I've seen some use this little vertical line to mark a change of scale/mode from that point onwards, and on others to indicate a break on a repetitive pattern that came before it, usually with note's lengths.

If you can post the score before and after it we can further analyse.
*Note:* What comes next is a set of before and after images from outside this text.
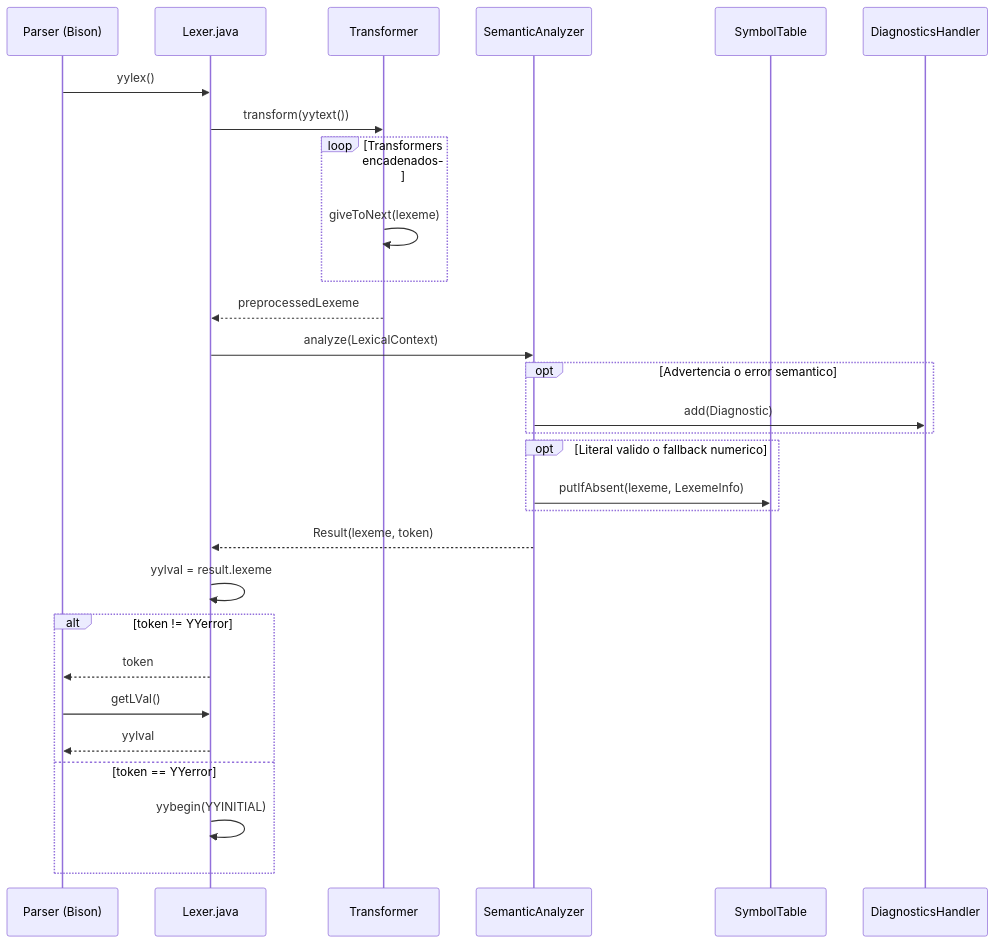
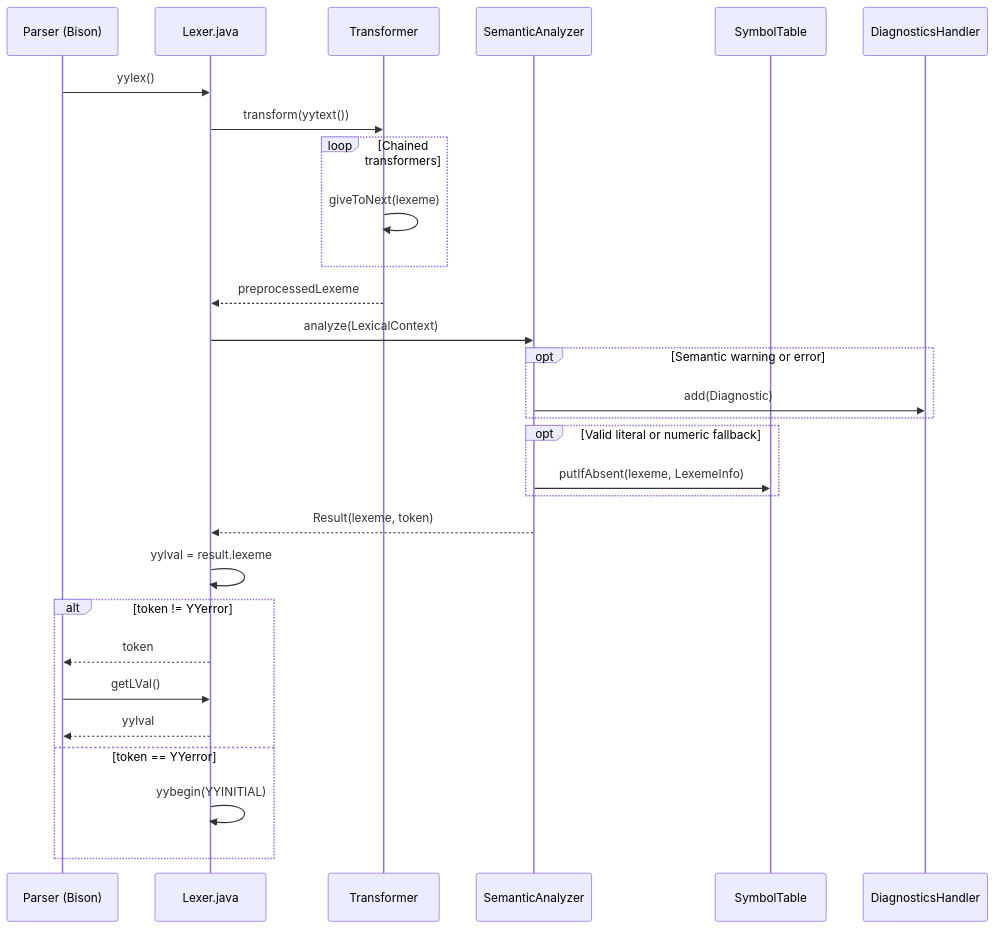
Before and after one commit to PascalUser/FLC-IEC61131-7: the diagram in doc/diagrams/lexer_parser_sequence.mmd, drawn with Mermaid. The commit also changed 191 other files, not shown here.

```diff
--- a/doc/diagrams/lexer_parser_sequence.mmd
+++ b/doc/diagrams/lexer_parser_sequence.mmd
@@ -1,29 +1,29 @@
 sequenceDiagram
     participant P as Parser (Bison)
     participant L as Lexer.java
     participant T as Transformer
     participant A as SemanticAnalyzer
     participant S as SymbolTable
     participant D as DiagnosticsHandler
     P->>L: yylex()
     L->>T: transform(yytext())
-    loop Transformers encadenados
+    loop Chained transformers
         T->>T: giveToNext(lexeme)
     end
     T-->>L: preprocessedLexeme
     L->>A: analyze(LexicalContext)
-    opt Advertencia o error semantico
+    opt Semantic warning or error
         A->>D: add(Diagnostic)
     end
-    opt Literal valido o fallback numerico
+    opt Valid literal or numeric fallback
         A->>S: putIfAbsent(lexeme, LexemeInfo)
     end
     A-->>L: Result(lexeme, token)
     L->>L: yylval = result.lexeme
     alt token != YYerror
         L-->>P: token
         P->>L: getLVal()
         L-->>P: yylval
     else token == YYerror
         L->>L: yybegin(YYINITIAL)
     end
```
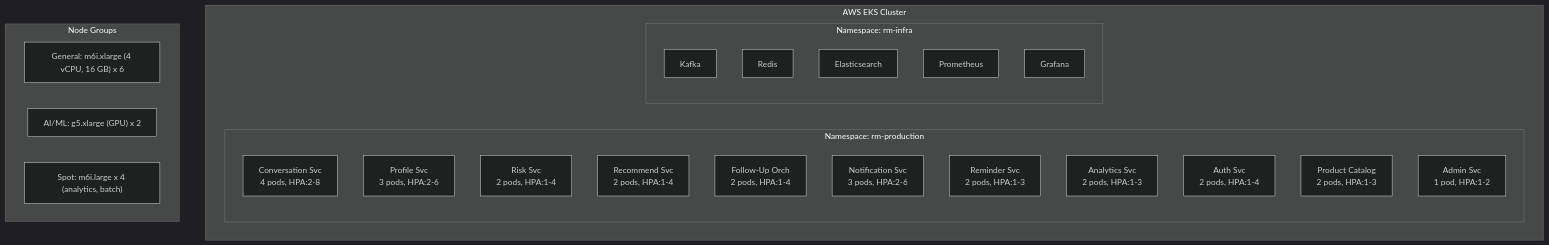
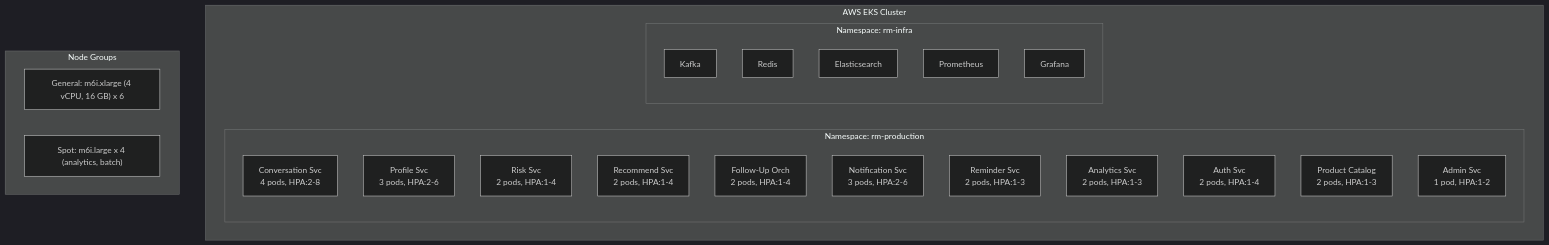
Diagram 13 of 14 in docs/design/02-high-level-design.md (Cognition-Partner-Workshops/uc-framework-upgrade-monolith-to-microservices), drawn with Mermaid (dark theme) before and after one commit. The commit also changed other lines of this file and 4 other files, not shown here.

````diff
--- a/docs/design/02-high-level-design.md
+++ b/docs/design/02-high-level-design.md
@@ -487,31 +475,30 @@
 ```mermaid
 graph TB
     subgraph EKS["AWS EKS Cluster"]
         subgraph PROD_NS["Namespace: rm-production"]
             CONV_POD["Conversation Svc<br/>4 pods, HPA:2-8"]
             PROF_POD["Profile Svc<br/>3 pods, HPA:2-6"]
             RISK_POD["Risk Svc<br/>2 pods, HPA:1-4"]
             REC_POD["Recommend Svc<br/>2 pods, HPA:1-4"]
             FU_POD["Follow-Up Orch<br/>2 pods, HPA:1-4"]
             NOTIF_POD["Notification Svc<br/>3 pods, HPA:2-6"]
             REM_POD["Reminder Svc<br/>2 pods, HPA:1-3"]
             ANA_POD["Analytics Svc<br/>2 pods, HPA:1-3"]
             AUTH_POD["Auth Svc<br/>2 pods, HPA:1-4"]
             PC_POD["Product Catalog<br/>2 pods, HPA:1-3"]
             ADM_POD["Admin Svc<br/>1 pod, HPA:1-2"]
         end
         subgraph INFRA_NS["Namespace: rm-infra"]
             KAFKA_INF["Kafka"]
             REDIS_INF["Redis"]
             ES_INF["Elasticsearch"]
             PROM_INF["Prometheus"]
             GRAF_INF["Grafana"]
         end
     end
 
     subgraph NODES["Node Groups"]
         GEN["General: m6i.xlarge (4 vCPU, 16 GB) x 6"]
-        AI["AI/ML: g5.xlarge (GPU) x 2"]
         SPOT["Spot: m6i.large x 4 (analytics, batch)"]
     end
 ```
````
Also, try to find another of these vertical lines on the same score so we can rule out a typo.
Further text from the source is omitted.